(User interface change data)
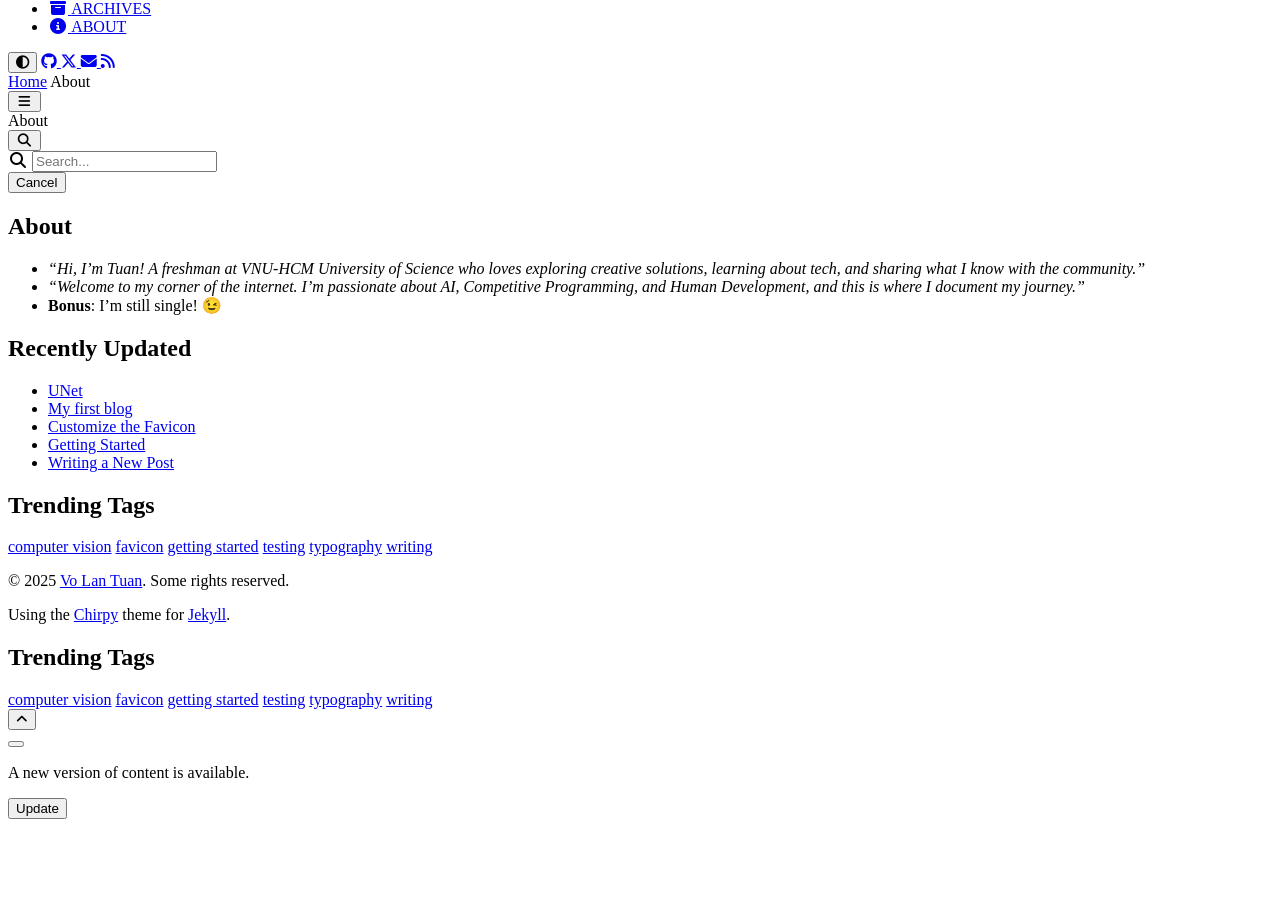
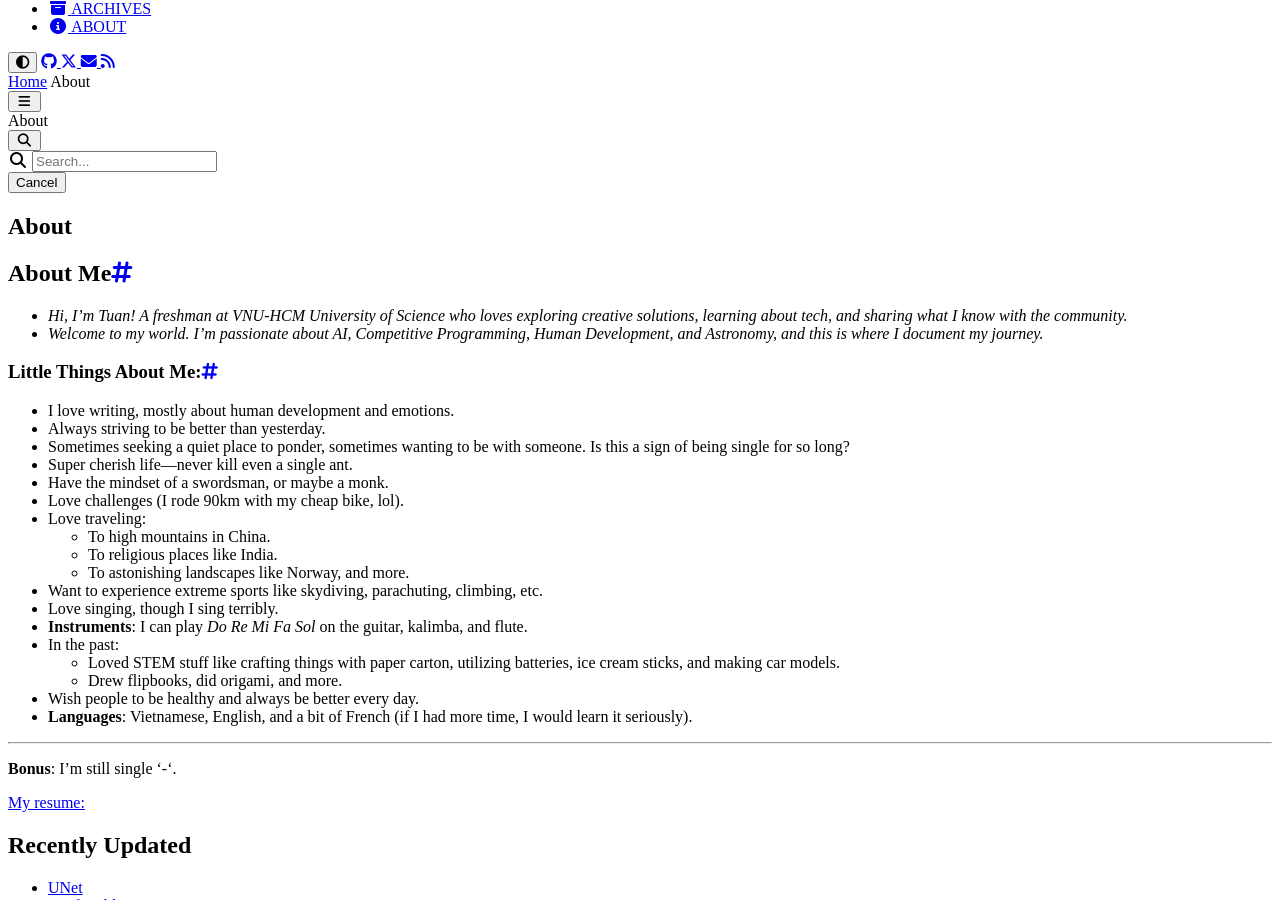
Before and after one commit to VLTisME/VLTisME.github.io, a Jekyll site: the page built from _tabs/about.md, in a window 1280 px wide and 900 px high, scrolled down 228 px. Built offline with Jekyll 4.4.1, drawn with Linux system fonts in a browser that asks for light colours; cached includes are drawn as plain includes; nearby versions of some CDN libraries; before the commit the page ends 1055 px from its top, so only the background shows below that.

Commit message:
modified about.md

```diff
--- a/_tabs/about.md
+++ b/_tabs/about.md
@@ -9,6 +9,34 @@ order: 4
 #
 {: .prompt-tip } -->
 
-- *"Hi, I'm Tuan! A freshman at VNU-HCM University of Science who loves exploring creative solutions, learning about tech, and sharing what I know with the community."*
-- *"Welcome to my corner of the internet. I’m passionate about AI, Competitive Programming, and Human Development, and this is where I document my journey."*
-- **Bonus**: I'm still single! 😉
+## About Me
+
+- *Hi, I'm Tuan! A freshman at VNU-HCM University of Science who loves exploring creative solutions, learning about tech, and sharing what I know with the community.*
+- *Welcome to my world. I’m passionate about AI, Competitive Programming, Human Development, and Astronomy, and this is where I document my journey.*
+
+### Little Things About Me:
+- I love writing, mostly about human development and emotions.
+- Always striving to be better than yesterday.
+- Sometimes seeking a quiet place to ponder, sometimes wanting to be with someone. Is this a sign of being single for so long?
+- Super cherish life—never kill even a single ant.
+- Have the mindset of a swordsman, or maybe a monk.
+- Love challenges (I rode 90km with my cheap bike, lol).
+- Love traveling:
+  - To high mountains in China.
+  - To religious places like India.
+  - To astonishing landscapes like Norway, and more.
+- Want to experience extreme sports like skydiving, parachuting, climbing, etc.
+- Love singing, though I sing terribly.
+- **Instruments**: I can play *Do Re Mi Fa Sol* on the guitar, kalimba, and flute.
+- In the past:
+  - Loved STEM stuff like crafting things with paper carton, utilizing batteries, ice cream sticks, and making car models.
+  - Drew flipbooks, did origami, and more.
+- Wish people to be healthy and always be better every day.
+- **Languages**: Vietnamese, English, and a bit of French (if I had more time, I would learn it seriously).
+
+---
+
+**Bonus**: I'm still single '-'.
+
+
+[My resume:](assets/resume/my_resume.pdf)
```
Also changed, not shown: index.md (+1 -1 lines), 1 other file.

---

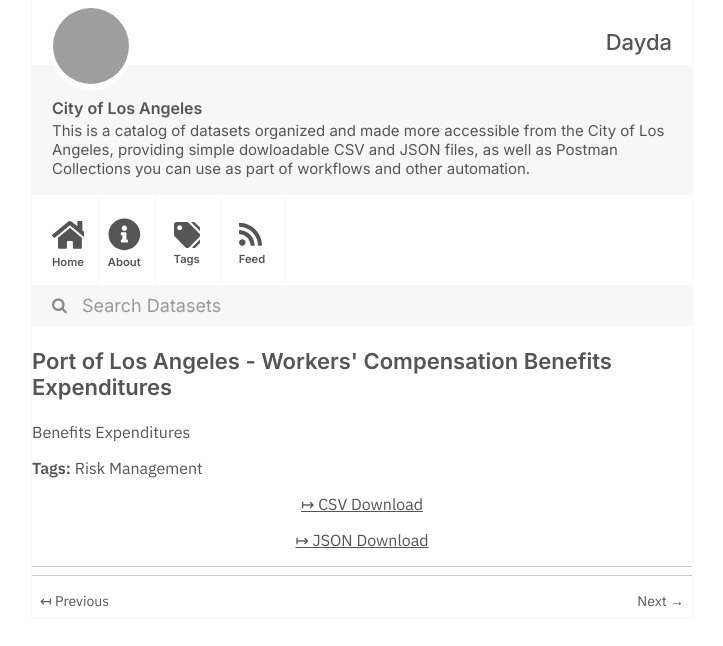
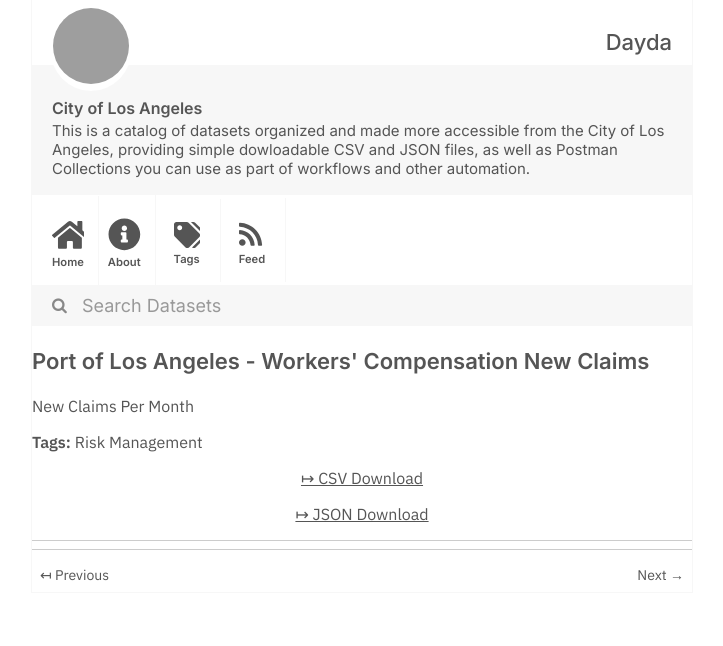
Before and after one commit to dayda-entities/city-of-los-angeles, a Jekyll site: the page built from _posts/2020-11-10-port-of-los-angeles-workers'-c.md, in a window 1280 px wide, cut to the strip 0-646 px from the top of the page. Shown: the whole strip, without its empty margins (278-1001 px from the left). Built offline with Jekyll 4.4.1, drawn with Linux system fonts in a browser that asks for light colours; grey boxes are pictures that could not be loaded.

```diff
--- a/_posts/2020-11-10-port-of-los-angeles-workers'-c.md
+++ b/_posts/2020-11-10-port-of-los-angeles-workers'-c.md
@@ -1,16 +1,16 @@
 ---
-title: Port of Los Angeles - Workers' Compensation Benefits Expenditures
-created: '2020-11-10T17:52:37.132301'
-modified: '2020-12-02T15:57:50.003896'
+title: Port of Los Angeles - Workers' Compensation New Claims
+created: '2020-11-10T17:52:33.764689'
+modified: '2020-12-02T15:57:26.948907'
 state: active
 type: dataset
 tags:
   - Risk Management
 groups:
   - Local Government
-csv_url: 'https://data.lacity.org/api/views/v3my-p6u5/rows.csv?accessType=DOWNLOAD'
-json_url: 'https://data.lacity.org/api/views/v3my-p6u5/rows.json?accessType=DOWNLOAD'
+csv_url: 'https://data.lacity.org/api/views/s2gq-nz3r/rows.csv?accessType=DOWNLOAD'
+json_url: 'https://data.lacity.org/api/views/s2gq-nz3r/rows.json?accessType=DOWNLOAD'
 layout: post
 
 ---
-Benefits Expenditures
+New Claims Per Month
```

Problem »
Go through the data, and copy each line in which the word "with" appears.

Solution for this problem »
Before and after one commit to VLTisME/VLTisME.github.io, a Jekyll site: the page built from _tabs/about.md, in a window 1280 px wide and 900 px high, scrolled down 228 px. Built offline with Jekyll 4.4.1, drawn with Linux system fonts in a browser that asks for light colours; cached includes are drawn as plain includes; nearby versions of some CDN libraries; before the commit the page ends 1055 px from its top, so only the background shows below that.
-- *"Hi, I'm Tuan! A freshman at VNU-HCM University of Science who loves exploring creative solutions, learning about tech, and sharing what I know with the community."*
+- *Hi, I'm Tuan! A freshman at VNU-HCM University of Science who loves exploring creative solutions, learning about tech, and sharing what I know with the community.*
+- Sometimes seeking a quiet place to ponder, sometimes wanting to be with someone. Is this a sign of being single for so long?
+- Love challenges (I rode 90km with my cheap bike, lol).
+  - Loved STEM stuff like crafting things with paper carton, utilizing batteries, ice cream sticks, and making car models.
Before and after one commit to dayda-entities/city-of-los-angeles, a Jekyll site: the page built from _posts/2020-11-10-port-of-los-angeles-workers'-c.md, in a window 1280 px wide, cut to the strip 0-646 px from the top of the page. Shown: the whole strip, without its empty margins (278-1001 px from the left). Built offline with Jekyll 4.4.1, drawn with Linux system fonts in a browser that asks for light colours; grey boxes are pictures that could not be loaded.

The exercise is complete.